Published Date: 16 April 2008
A MUSHROOM widely used in oriental medicine may combat breast cancer by slowing the growth of tumours and starving them of blood, a study has shown.Extracts of the fungus, Phellinus linteus, have been used for centuries by eastern healers, who believe it has the power to rejuvenate and extend life.
Recent research has indicated the mushroom can hold back the growth of skin, lung and prostate cancer cells.
It is also believed to increase the number of prostate cancer cells killed by the chemotherapy drug doxorubicin.
The latest research, conducted in the United States, has revealed a clue to the mechanism behind the mushroom's remarkable properties. Working with breast-cancer cells, scientists at the Methodist Research Institute in Indianapolis found evidence that the fungus blocks the activity of an enzyme called AKT.
The enzyme, a biological catalyst, is known to control signals that lead to cell growth and the development of new blood vessels feeding tumours.
Cancers need a good blood supply to survive, and send out chemical messages which promote the construction of new blood vessels, a process known as angiogenesis.
Scientists are actively exploring ways to block angiogenesis as a cancer therapy.
Dr Daniel Sliva, who led the research, said: "We saw a number of positive results from our investigation on aggressive human breast-cancer cells, including a lower rate of uncontrolled growth of new cancer cells, suppression of their aggressive behaviour and the formation of fewer blood vessels that feed cancer cells essential nutrients.
"We're not yet able to apply this knowledge to modern medicine, but we're excited that we can begin to explain how this ancient medicine works by acting on specific molecules.
"We hope that our study will encourage more researchers to explore the use of medicinal mushrooms for the treatment of cancer."
The research appears in the British Journal of Cancer. But Dr Lesley Walker, director of information at the charity Cancer Research UK, which owns the journal, sounded a note of caution.
She said: "Although natural products have been used to develop many important drugs, there is no guarantee that they are all safe or will be effective in the clinic.
"The results from this study are interesting, but it's certainly too early to advise people to stock up on mushrooms. Further research will be needed before we will know if mushroom extracts can be used to treat cancer patients."
Phellinus linteus is used in Chinese, Korean and Japanese medicine, where it is known as "song gen", "sang-hwang", and "meshimakobu".
Many species of mushrooms and fungi used in folk medicine for thousands of years are being studied by researchers. Maitake, shiittake, chaga and reishi are prominent among those being looked at for their potential anti-cancer, anti-viral, or immunity-enhancing properties.
Psilocybin, originally an extract of certain psychedelic mushrooms, is being studied for its ability to help people suffering from mental illness, such as obsessive-compulsive disorder.
Minute amounts have been reported to stop cluster and migraine headaches. Fly-agaric mushrooms, more commonly known as magic mushrooms, have been the subject of homeopathic remedies.
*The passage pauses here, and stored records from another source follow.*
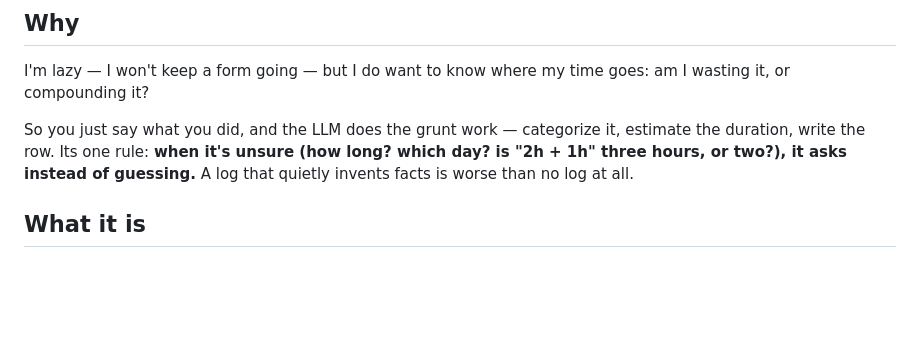
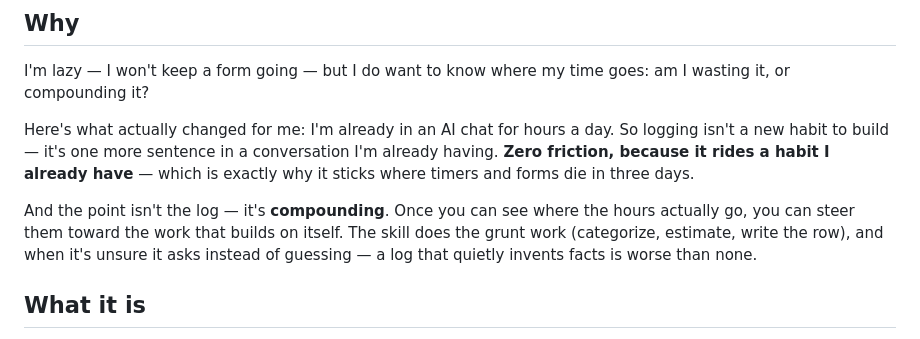
Before and after one commit to cruisekkk/time-ledger, a Markdown page: README.md, the part around the change. Drawn GitHub-style; blank space fills up the shorter version.

```diff
--- a/README.md
+++ b/README.md
@@ -18,7 +18,9 @@ AI:   Logged 3 entries ✅
 
 I'm lazy — I won't keep a form going — but I do want to know where my time goes: am I wasting it, or compounding it?
 
-So you just say what you did, and the LLM does the grunt work — categorize it, estimate the duration, write the row. Its one rule: **when it's unsure (how long? which day? is "2h + 1h" three hours, or two?), it asks instead of guessing.** A log that quietly invents facts is worse than no log at all.
+Here's what actually changed for me: I'm already in an AI chat for hours a day. So logging isn't a new habit to build — it's one more sentence in a conversation I'm already having. **Zero friction, because it rides a habit I already have** — which is exactly why it sticks where timers and forms die in three days.
+
+And the point isn't the log — it's **compounding**. Once you can see where the hours actually go, you can steer them toward the work that builds on itself. The skill does the grunt work (categorize, estimate, write the row), and when it's unsure it asks instead of guessing — a log that quietly invents facts is worse than none.
 
 ## What it is
 
```
Also changed, not shown: README.zh-CN.md (+3 -1 lines).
Homeopaths have long insisted on the benefits of mushrooms in treatments. Diane Goodwin, a registered homeopath in Edinburgh, said there were hundreds of remedies which involved the use of mushrooms.
She said: "The fungi we use can be for loads of different symptoms and cover lots of different types of illness. For instance, there are several remedies involving mushrooms that I tend to use for people who are suffering great anxiety."